I've been hot rolling my hair since I was a child. Big, hot rolled, curls used to be the "special occasion" 'do, but then in high school I had to do it regularly for drill team. Since then I go through phases with it, but mostly I use it as a smoothing time-saver.
I patently HATE dealing with my hair, so if I wash it at night, sleep on it and let all the cowlicks spring up, then all I have to do in the morning is throw it in rollers. It's way lazier than blow-drying and straightening.
I use the BaByliss PRO hot rollers that my sister got me for Christmas approximately a decade ago. Hot rollers are not one of those things that need to be fancy.
My set has three sizes. I only use the largest two sizes. I also use the pins that come with the set and not the hot roller clips that you buy separately. When I've used the clips (which are admittedly easier to deal with), they've left strange dents in my hair.
Here I am with my clean, dry, raggedy morning hair. I start by spraying my whole head (upside down and all around) with hairspray. Any old super max hairspray will do for hot roller hair. I think I was using White Rain or something similar.
You're basically just dirty-ing the hair up anyway. My mom claims that dirty hair does better with hot rollers and while that may be, my hair gets too oily for that. Instead I use massive amounts of hair spray to give the hold something to cling to.
I start at the crown of my head. I do this because I have a cockatoo cowlick that I need to tame, but hair tends to look better with a little volume at the crown.
I gather a pretty large section, raise it in the air in preparation and...spray. One shot of hairspray right on the section I'm about to roll.
Now, my hair is very fine so you'll have to be your own judge for what constitutes a "section" of hair. I divide it like this: imagine looking straight down on the top of a head and dividing it into four quadrants, with the crown, the forehead, and either side making up a section. I use the largest roller size on these four sections. (Currently, since I'm dealing with bangs, I only have three sections that constitute the top of my head.)
For the most traditional look, position the roller underneath or behind the section of hair you're rolling. For certain retro looks or feathered Farrah-like hair, you'll go the other way.
Roll it all the way down until you're as tight to the head as possible. (Try not to giggle at your husband who is squatted on the bathroom floor taking pictures for your beauty posts. That note is just for me.)
Then use the pin to secure the roller. This may take a little wiggling.
I continue all the way around the rest of my head. I do the top quadrants with the largest rollers, then the underneath and back layers with the middle-sized rollers.
I don't worry about if it's perfect or not. The best thing about hot rollers is how forgiving the look is. As long as all the hair gets up into the rollers (without too much hair on each one), then it will look fine.
(Who do I think I am, The Bloggess?)
Once I'm done, I just keep on a-sprayin'. The key to big hair - any big hair - is lots and lots and lots of hairspray. It may be the key to life.

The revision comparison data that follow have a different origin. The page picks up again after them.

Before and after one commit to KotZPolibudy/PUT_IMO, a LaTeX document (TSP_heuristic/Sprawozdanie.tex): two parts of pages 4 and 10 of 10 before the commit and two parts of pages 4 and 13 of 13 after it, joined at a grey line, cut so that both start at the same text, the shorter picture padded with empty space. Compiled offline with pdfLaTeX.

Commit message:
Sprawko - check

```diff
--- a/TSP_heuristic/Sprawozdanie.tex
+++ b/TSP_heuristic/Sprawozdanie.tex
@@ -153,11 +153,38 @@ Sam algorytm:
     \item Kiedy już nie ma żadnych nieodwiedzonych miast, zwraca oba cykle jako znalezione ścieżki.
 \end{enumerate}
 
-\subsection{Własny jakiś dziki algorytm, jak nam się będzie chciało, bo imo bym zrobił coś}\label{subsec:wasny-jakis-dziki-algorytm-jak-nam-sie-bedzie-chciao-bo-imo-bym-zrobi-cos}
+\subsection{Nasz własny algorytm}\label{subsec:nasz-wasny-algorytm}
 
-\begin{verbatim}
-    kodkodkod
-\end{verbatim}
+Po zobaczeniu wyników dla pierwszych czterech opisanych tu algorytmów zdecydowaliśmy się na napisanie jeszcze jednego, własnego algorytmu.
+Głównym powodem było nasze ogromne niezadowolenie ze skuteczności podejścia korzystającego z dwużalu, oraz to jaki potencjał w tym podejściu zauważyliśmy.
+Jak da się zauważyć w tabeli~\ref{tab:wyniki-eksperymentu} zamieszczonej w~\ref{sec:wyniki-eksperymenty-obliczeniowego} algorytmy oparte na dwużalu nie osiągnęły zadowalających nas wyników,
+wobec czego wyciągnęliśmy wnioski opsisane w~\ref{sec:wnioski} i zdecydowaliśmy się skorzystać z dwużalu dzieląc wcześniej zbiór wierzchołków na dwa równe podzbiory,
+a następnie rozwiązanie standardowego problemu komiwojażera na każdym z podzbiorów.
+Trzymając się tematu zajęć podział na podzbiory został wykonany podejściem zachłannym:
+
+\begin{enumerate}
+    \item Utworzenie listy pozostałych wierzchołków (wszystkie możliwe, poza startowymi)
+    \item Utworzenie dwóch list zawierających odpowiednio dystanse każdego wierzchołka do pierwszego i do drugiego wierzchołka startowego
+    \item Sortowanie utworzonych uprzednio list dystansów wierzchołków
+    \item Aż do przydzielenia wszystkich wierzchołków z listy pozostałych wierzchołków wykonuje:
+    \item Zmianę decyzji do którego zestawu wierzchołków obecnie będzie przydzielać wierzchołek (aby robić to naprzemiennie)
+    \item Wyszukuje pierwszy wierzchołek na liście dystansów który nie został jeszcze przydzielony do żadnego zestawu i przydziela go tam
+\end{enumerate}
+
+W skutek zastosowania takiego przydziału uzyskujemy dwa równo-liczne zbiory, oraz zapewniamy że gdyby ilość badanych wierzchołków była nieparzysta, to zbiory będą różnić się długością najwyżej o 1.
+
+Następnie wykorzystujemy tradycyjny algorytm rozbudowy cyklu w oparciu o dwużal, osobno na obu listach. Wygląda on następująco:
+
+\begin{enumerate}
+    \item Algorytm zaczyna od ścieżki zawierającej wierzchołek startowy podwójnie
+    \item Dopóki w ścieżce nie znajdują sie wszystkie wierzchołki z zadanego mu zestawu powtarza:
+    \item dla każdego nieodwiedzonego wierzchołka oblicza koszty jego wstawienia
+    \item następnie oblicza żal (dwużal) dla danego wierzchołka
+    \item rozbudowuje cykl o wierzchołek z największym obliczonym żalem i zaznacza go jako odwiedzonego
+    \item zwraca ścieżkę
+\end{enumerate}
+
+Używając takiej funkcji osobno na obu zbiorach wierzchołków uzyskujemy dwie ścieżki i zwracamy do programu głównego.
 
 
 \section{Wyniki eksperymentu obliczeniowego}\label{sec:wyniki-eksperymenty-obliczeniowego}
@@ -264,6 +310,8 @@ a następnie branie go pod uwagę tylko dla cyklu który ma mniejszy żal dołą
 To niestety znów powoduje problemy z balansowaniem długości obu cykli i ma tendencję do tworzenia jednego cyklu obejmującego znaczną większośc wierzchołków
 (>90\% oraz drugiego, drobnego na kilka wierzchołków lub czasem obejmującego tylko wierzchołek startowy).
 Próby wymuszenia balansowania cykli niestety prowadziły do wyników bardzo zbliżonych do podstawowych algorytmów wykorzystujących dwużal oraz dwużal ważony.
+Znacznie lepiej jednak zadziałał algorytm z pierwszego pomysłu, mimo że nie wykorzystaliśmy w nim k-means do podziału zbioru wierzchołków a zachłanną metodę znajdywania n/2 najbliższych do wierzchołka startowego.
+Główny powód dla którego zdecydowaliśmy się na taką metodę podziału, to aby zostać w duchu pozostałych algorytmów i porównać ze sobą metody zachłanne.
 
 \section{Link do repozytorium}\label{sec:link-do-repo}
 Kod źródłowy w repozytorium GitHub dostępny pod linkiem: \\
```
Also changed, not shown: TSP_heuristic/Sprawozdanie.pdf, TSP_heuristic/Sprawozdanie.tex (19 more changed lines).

I leave the rollers on for about ten minutes while I do my makeup. I take them out when they're cool to the touch and I start with the bottom and work my way up.

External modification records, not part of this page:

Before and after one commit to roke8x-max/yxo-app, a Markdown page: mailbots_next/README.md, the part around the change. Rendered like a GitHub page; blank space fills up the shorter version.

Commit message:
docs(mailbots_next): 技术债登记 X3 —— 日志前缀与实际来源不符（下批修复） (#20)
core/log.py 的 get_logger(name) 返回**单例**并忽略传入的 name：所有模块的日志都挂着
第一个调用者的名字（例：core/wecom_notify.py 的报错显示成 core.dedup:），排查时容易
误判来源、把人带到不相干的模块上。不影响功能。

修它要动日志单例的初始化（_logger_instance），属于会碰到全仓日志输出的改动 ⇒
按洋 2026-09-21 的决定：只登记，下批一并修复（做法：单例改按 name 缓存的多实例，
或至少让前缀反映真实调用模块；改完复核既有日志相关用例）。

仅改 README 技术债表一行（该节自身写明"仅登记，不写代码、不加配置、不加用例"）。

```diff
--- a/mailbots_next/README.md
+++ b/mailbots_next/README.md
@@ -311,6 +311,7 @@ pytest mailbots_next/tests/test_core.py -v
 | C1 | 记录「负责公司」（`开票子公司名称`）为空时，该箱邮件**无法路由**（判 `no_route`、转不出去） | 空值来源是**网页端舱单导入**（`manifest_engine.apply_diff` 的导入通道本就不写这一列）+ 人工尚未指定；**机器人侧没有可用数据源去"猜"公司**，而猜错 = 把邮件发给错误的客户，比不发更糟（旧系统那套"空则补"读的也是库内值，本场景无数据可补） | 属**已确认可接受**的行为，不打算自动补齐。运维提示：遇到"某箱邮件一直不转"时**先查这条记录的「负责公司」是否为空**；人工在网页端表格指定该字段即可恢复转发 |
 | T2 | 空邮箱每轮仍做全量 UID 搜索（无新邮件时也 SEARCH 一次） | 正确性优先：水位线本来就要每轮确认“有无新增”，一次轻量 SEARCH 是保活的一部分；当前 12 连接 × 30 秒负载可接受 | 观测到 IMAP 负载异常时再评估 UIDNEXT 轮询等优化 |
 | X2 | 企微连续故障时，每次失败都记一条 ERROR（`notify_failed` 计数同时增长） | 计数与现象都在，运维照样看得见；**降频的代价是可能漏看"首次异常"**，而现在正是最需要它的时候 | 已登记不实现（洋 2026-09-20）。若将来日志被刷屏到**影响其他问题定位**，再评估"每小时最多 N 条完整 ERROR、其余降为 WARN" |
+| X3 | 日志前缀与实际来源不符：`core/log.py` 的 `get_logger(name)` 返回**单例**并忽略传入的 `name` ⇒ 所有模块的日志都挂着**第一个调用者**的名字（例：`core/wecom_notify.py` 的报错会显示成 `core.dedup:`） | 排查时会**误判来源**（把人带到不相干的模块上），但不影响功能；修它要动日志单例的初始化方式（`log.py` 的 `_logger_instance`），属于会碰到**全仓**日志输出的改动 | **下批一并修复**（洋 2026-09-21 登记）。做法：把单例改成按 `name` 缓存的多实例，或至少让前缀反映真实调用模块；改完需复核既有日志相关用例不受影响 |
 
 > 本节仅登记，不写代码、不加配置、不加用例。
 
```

When they're all out, I resemble an aging Shirley Temple, but before I touch it guess what I do? Hairspray! All over. Then I run my fingers through it, but just a little. Too much and it will wilt.
All done! Spray one more time for good measure, but the whole process means I don't have to think about my hair for the rest of the day.
On the left, Ready for the day! On the right, 7pm. Big hair without being too fussy.
Do you use hot rollers the way I do or are you scared of big hair?